(Data records)
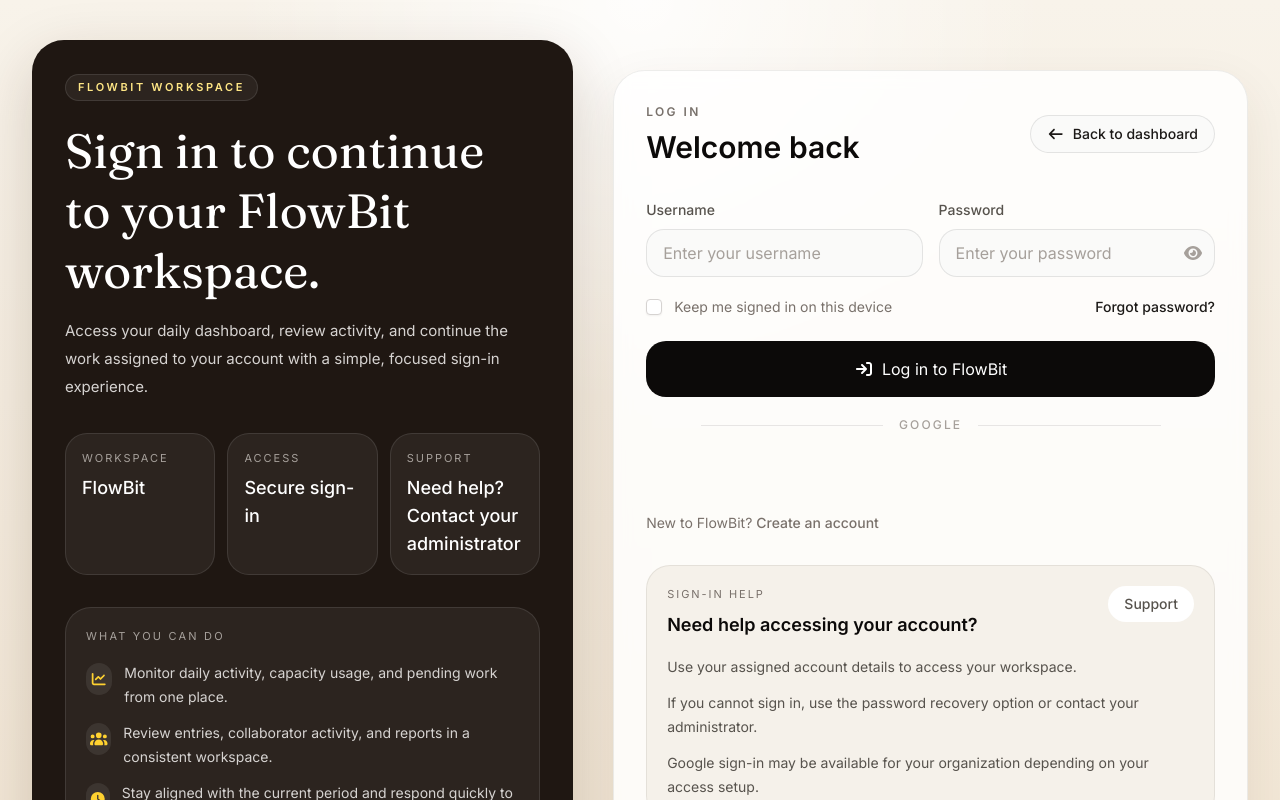
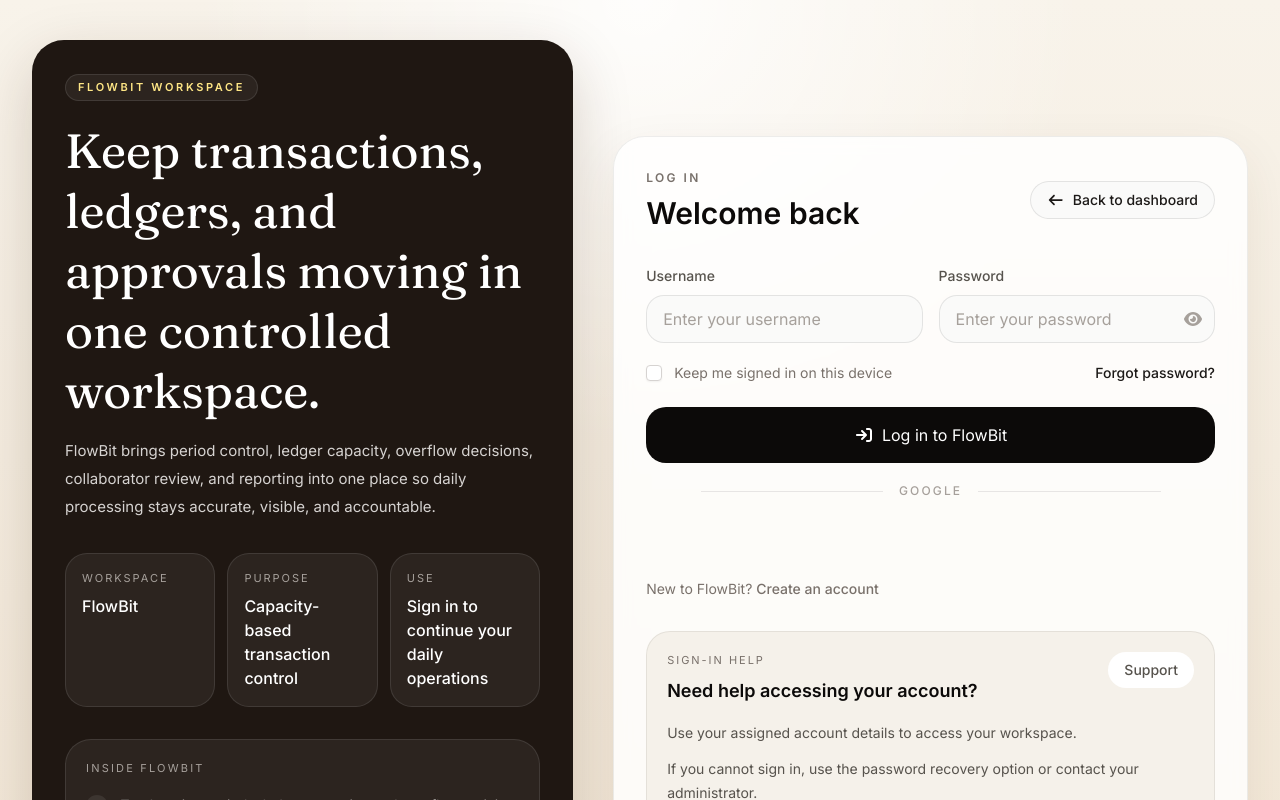
Before and after one commit to dana-khaing/FlowBit_Capacity-Based-Numeric-Transaction-Management-System, a Next.js app in the folder flowbit-frontend/: page /login in a window 1280 px wide. Shown: the top 800 px of the page. Built offline with nearby package versions, Linux system fonts and the light colour scheme; no server answers.

Commit message:
Refine auth workspace messaging

```diff
--- a/flowbit-frontend/src/components/auth/auth-marketing-panel.tsx
+++ b/flowbit-frontend/src/components/auth/auth-marketing-panel.tsx
@@ -5,22 +5,22 @@ import { Card, CardContent } from "@/components/ui/card";
 const authHighlights = [
   {
     icon: faChartLine,
-    text: "Monitor daily activity, capacity usage, and pending work from one place.",
+    text: "Track active periods, ledger capacity, and overflow activity from one operational view.",
   },
   {
     icon: faUsers,
-    text: "Review entries, collaborator activity, and reports in a consistent workspace.",
+    text: "Manage tickets, transactions, collaborator approvals, and reporting in one workflow.",
   },
   {
     icon: faClock,
-    text: "Stay aligned with the current period and respond quickly to operational changes.",
+    text: "Keep daily processing aligned with the live period so work moves forward without losing control.",
   },
 ];
 
 const infoCards = [
   { label: "Workspace", value: "FlowBit" },
-  { label: "Access", value: "Secure sign-in" },
-  { label: "Support", value: "Need help? Contact your administrator" },
+  { label: "Purpose", value: "Capacity-based transaction control" },
+  { label: "Use", value: "Sign in to continue your daily operations" },
 ];
 
 export function AuthMarketingPanel() {
@@ -30,19 +30,19 @@ export function AuthMarketingPanel() {
         FlowBit Workspace
       </div>
       <h1 className="mt-5 font-serif text-4xl leading-tight text-white sm:text-5xl">
-        Sign in to continue to your FlowBit workspace.
+        Keep transactions, ledgers, and approvals moving in one controlled workspace.
       </h1>
       <p className="mt-4 max-w-xl text-sm leading-7 text-stone-300 sm:text-[15px]">
-        Access your daily dashboard, review activity, and continue the work assigned to your account with a simple,
-        focused sign-in experience.
+        FlowBit brings period control, ledger capacity, overflow decisions, collaborator review, and reporting into one
+        place so daily processing stays accurate, visible, and accountable.
       </p>
 
       <div className="mt-8 grid gap-3 sm:grid-cols-3">
         {infoCards.map((item) => (
-          <Card key={item.label} className="rounded-[22px] border-white/10 bg-white/6">
+            <Card key={item.label} className="rounded-[22px] border-white/10 bg-white/6">
             <CardContent className="px-4 py-4">
               <p className="text-[11px] uppercase tracking-[0.18em] text-stone-400">{item.label}</p>
-              <p className="mt-2 text-lg font-medium text-white">{item.value}</p>
+              <p className="mt-2 text-sm font-medium leading-6 text-white sm:text-base">{item.value}</p>
             </CardContent>
           </Card>
         ))}
@@ -50,7 +50,7 @@ export function AuthMarketingPanel() {
 
       <Card className="mt-8 rounded-[26px] border-white/10 bg-white/6">
         <CardContent className="p-5">
-        <p className="text-[11px] uppercase tracking-[0.2em] text-stone-400">What You Can Do</p>
+        <p className="text-[11px] uppercase tracking-[0.2em] text-stone-400">Inside FlowBit</p>
         <ul className="mt-4 space-y-3 text-sm leading-6 text-stone-300">
           {authHighlights.map((item) => (
             <li key={item.text} className="flex gap-3">
```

Exercise brief = Return every line above where "value" appears.

Answer =
   { label: "Workspace", value: "FlowBit" },
-  { label: "Access", value: "Secure sign-in" },
-  { label: "Support", value: "Need help? Contact your administrator" },
+  { label: "Purpose", value: "Capacity-based transaction control" },
+  { label: "Use", value: "Sign in to continue your daily operations" },
-              <p className="mt-2 text-lg font-medium text-white">{item.value}</p>
+              <p className="mt-2 text-sm font-medium leading-6 text-white sm:text-base">{item.value}</p>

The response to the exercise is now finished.